-- Dataset records follows --

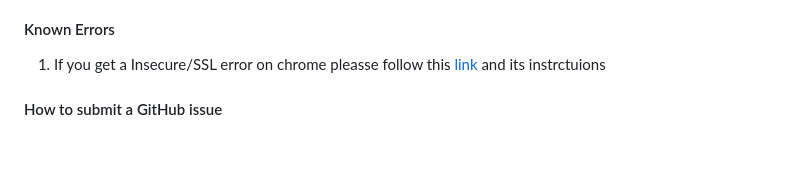
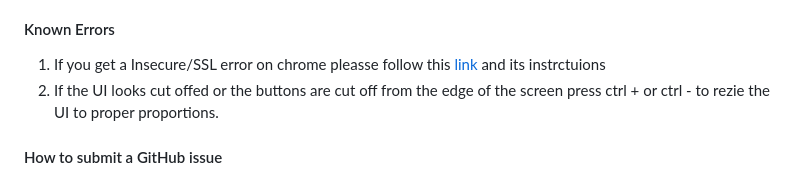
Before and after one commit to Tomicgun/Gravity-Waves-Analysis-Tool, a Markdown page: Readme.md, the part around the change. Drawn GitHub-style; blank space fills up the shorter version.

```diff
--- a/Readme.md
+++ b/Readme.md
@@ -154,6 +154,7 @@ These Parameters are repeated twice, once for the Troposphere and one for the St
 
 #### Known Errors
 1. If you get a Insecure/SSL error on chrome pleasse follow this [link](https://support.google.com/chrome/answer/2392709?hl=en&co=GENIE.Platform%3DDesktop) and its instrctuions
+2. If the UI looks cut offed or the buttons are cut off from the edge of the screen press ctrl +  or ctrl - to rezie the UI to proper proportions.
 
 #### How to submit a GitHub issue
 
```
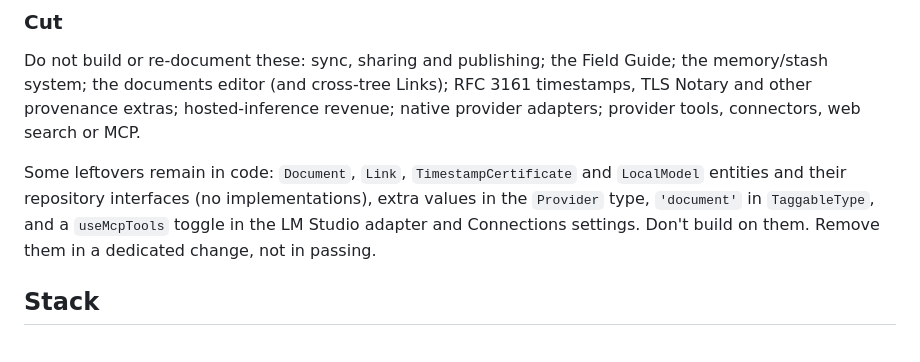
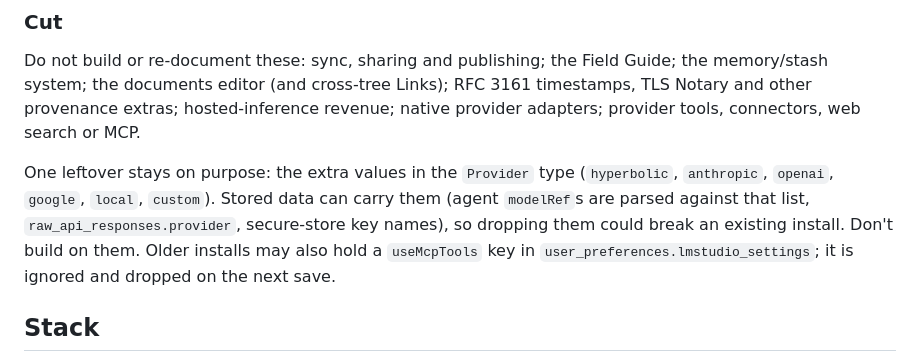
Before and after one commit to intrinsic-labs/aspen-grove, a Markdown page: AGENTS.md, the part around the change. GitHub-like rendering.

Commit message:
AGENTS.md: record which cut-feature leftovers remain and why
Co-Authored-By: Claude Opus 5.5 <noreply@anthropic.com>

```diff
--- a/AGENTS.md
+++ b/AGENTS.md
@@ -48,7 +48,7 @@ The Beta 1 milestones and v1 list live in [.dev/BUILD-PLAN.md](./.dev/BUILD-PLAN
 
 Do not build or re-document these: sync, sharing and publishing; the Field Guide; the memory/stash system; the documents editor (and cross-tree Links); RFC 3161 timestamps, TLS Notary and other provenance extras; hosted-inference revenue; native provider adapters; provider tools, connectors, web search or MCP.
 
-Some leftovers remain in code: `Document`, `Link`, `TimestampCertificate` and `LocalModel` entities and their repository interfaces (no implementations), extra values in the `Provider` type, `'document'` in `TaggableType`, and a `useMcpTools` toggle in the LM Studio adapter and Connections settings. Don't build on them. Remove them in a dedicated change, not in passing.
+One leftover stays on purpose: the extra values in the `Provider` type (`hyperbolic`, `anthropic`, `openai`, `google`, `local`, `custom`). Stored data can carry them (agent `modelRef`s are parsed against that list, `raw_api_responses.provider`, secure-store key names), so dropping them could break an existing install. Don't build on them. Older installs may also hold a `useMcpTools` key in `user_preferences.lmstudio_settings`; it is ignored and dropped on the next save.
 
 ## Stack
 
```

-- Dataset records concluded --

◆ What you have to do ◆
Repeat only the tail of the entries, exactly: the line containing "AGENTS.md: record which" and every line after it, to the end.

◆ Task response ◆
AGENTS.md: record which cut-feature leftovers remain and why
Co-Authored-By: Claude Opus 5.5 <noreply@anthropic.com>

```diff
--- a/AGENTS.md
+++ b/AGENTS.md
@@ -48,7 +48,7 @@ The Beta 1 milestones and v1 list live in [.dev/BUILD-PLAN.md](./.dev/BUILD-PLAN
 
 Do not build or re-document these: sync, sharing and publishing; the Field Guide; the memory/stash system; the documents editor (and cross-tree Links); RFC 3161 timestamps, TLS Notary and other provenance extras; hosted-inference revenue; native provider adapters; provider tools, connectors, web search or MCP.
 
-Some leftovers remain in code: `Document`, `Link`, `TimestampCertificate` and `LocalModel` entities and their repository interfaces (no implementations), extra values in the `Provider` type, `'document'` in `TaggableType`, and a `useMcpTools` toggle in the LM Studio adapter and Connections settings. Don't build on them. Remove them in a dedicated change, not in passing.
+One leftover stays on purpose: the extra values in the `Provider` type (`hyperbolic`, `anthropic`, `openai`, `google`, `local`, `custom`). Stored data can carry them (agent `modelRef`s are parsed against that list, `raw_api_responses.provider`, secure-store key names), so dropping them could break an existing install. Don't build on them. Older installs may also hold a `useMcpTools` key in `user_preferences.lmstudio_settings`; it is ignored and dropped on the next save.
 
 ## Stack
 
```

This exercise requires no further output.